Durbin shared Dolon's story on the Senate floor earlier this year as a way to drum up support for the Dream Act -- an initiative that would legalize young immigrants who have been in the country for more than five years if they attend college or serve in the military.
Durbin alluded to Dolon's achievements and talent in the technology field saying "we could use people with Monji's talent in America."
By 2009, Dolon's family had already gone through four different lawyers to help them apply for legal status with no avail. Having spent tens of thousands of dollars in legal fees, and feeling like they had exhausted all of their resources, they made plans to leave for Bangladesh because they were constantly facing deportation notices.
As a final desperate attempt, Dolon's father, who had obtained residency years ago with a different visa than the rest of his family, decided to hire a lawyer in New York. The lawyer advised the family not to leave because it would complicate their chances of ever returning to the United States. With that, the family canceled their plane tickets -- losing half of the money -- and hired that lawyer.
Nine months later, the family received a letter from U.S. Citizenship and Immigration Services telling them that while immigration officials sympathized with their situation, they would be unable to take any legal action. In July 2011, Immigration and Customs Enforcement (ICE) officers took Sahid Limon into detention.
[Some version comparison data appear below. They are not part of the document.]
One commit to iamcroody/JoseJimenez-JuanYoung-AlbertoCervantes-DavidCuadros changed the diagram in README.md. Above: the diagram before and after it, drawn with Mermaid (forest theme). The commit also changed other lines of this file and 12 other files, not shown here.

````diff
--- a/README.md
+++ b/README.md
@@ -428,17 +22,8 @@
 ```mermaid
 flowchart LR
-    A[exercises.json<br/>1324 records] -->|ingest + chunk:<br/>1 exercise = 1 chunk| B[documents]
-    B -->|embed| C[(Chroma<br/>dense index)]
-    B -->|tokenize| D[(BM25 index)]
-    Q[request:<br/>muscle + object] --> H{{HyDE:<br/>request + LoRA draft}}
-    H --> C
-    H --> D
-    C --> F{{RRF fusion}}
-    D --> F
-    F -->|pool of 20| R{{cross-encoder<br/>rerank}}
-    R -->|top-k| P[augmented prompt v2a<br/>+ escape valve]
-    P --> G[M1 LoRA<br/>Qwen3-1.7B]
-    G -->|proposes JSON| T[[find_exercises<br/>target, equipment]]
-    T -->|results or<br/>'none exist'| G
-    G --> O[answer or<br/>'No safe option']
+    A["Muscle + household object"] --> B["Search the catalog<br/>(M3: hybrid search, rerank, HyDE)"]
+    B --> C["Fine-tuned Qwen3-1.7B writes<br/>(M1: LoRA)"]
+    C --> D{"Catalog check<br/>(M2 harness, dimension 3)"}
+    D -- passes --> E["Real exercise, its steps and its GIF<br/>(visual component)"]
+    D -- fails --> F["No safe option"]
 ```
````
He had no past criminal record and was eventually released a few weeks later and given the "stay of removal."
"The current immigration laws in the U.S. are one of many rules but little justice," says Marty Rosenbluth, a pro bono immigration lawyer in North Carolina who started working on Monji Dolon's case last summer.
"It's very difficult if not impossible for many people to get legal status."
Despite recent immigration reforms, Dolon and his family members live with the fear that they could be asked to leave at any time.
Dolon is currently freelancing with a start-up company in California as a web designer and programmer. He's been unable to accept an offered full-time position with the company because he hasn't been able to obtain a work visa.
As of now, Dolon's and Limon's "stay of removal" is set to expire next summer. It's uncertain whether or not they'll be able to renew it.
Though exhausted from the battle, Dolon says it would be very difficult to leave everyone he's ever known behind -- but adds that very little is in his hands.
"It's not something I can or could've fixed right now. It's something I've been trying to fight," he says.